What are you offering your customers that they can’t get elsewhere? If the answer is ‘nothing’, then how do you expect brand loyalty if you take a one-size-fits-all approach to customer experience? What are your customers’ needs and wants? Keep in mind that it doesn’t work to think you know your customers’ desires – what are you doing to truly get a sense of what they’re about, and how can you serve them better?
2. Make it everyone’s mission to deliver for the customer
Does your organisation have teams that work in silos? Is there poor communication between departments? How well does everyone know the values and objectives of the organisation? If these aspects are lacking, how can you expect to deliver real value to your customers?
By bringing people together and improving communication, employees can work together to make sure their every effort leads back to the customer. These aren’t just the people who provide your business with revenue, they’re the lifeblood of your organisation. When you see your customers in this way, it’s impossible not to become obsessed.
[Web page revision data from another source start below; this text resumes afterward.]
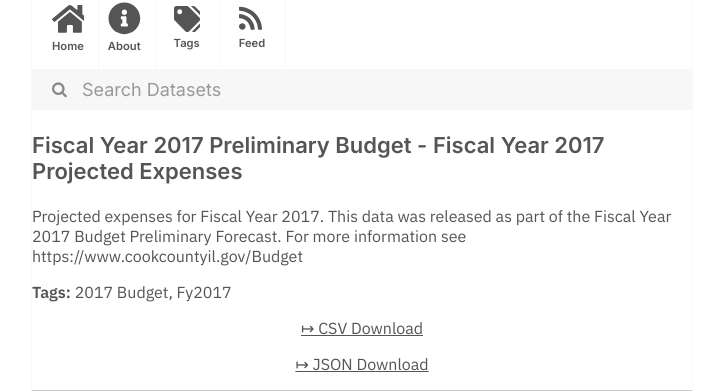
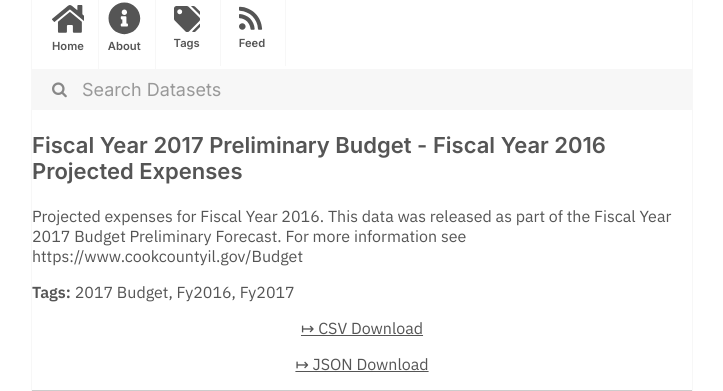
Before and after one commit to dayda-entities/cook-county-of-illinois, a Jekyll site: the page built from _posts/2020-11-10-fiscal-year-2017-preliminary-b.md, in a window 1280 px wide. Shown: the part 216-607 px from the top of the page, without its empty margins (278-1001 px from the left). Built offline with Jekyll 4.4.1, drawn with Linux system fonts in a browser that asks for light colours.

Commit message:
Publish Data

```diff
--- a/_posts/2020-11-10-fiscal-year-2017-preliminary-b.md
+++ b/_posts/2020-11-10-fiscal-year-2017-preliminary-b.md
@@ -1,19 +1,20 @@
 ---
-title: Fiscal Year 2017 Preliminary Budget - Fiscal Year 2017 Projected Expenses
-created: '2020-11-10T16:57:52.255770'
-modified: '2020-11-10T16:57:52.255784'
+title: Fiscal Year 2017 Preliminary Budget - Fiscal Year 2016 Projected Expenses
+created: '2020-11-10T16:57:25.295975'
+modified: '2020-11-10T16:57:25.295982'
 state: active
 type: dataset
 tags:
   - 2017 Budget
+  - Fy2016
   - Fy2017
 groups:
   - Local Government
 csv_url: >-
-  https://datacatalog.cookcountyil.gov/api/views/vahr-6ny2/rows.csv?accessType=DOWNLOAD
+  https://datacatalog.cookcountyil.gov/api/views/cwwi-9unb/rows.csv?accessType=DOWNLOAD
 json_url: >-
-  https://datacatalog.cookcountyil.gov/api/views/vahr-6ny2/rows.json?accessType=DOWNLOAD
+  https://datacatalog.cookcountyil.gov/api/views/cwwi-9unb/rows.json?accessType=DOWNLOAD
 layout: post
 
 ---
-Projected expenses for Fiscal Year 2017. This data was released as part of the Fiscal Year 2017 Budget Preliminary Forecast. For more information see https://www.cookcountyil.gov/Budget
+Projected expenses for Fiscal Year 2016. This data was released as part of the Fiscal Year 2017 Budget Preliminary Forecast. For more information see https://www.cookcountyil.gov/Budget
```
3. Everyone can be a leader, and they should be!
Gone are the days of rigid job descriptions and ‘it’s not part of my role’ attitudes. When organisations thrive, everyone wins. A culture where everyone is expected to act like a leader means there are fewer chances of miscommunication and higher chances of motivation and commitment.
What leadership qualities should your people have? Do they know your expectations? If not, then spend some time empowering people to act on initiative, guide them to inspire others, and show them what their presence in the organisation does and how it relates to the customer experience.
When people are handed responsibility and are made aware of their capabilities, more often than not they’ll step up to the plate and provide the kind of service that will keep customers coming back for more.
Read also: The Key Driver in Customer Experience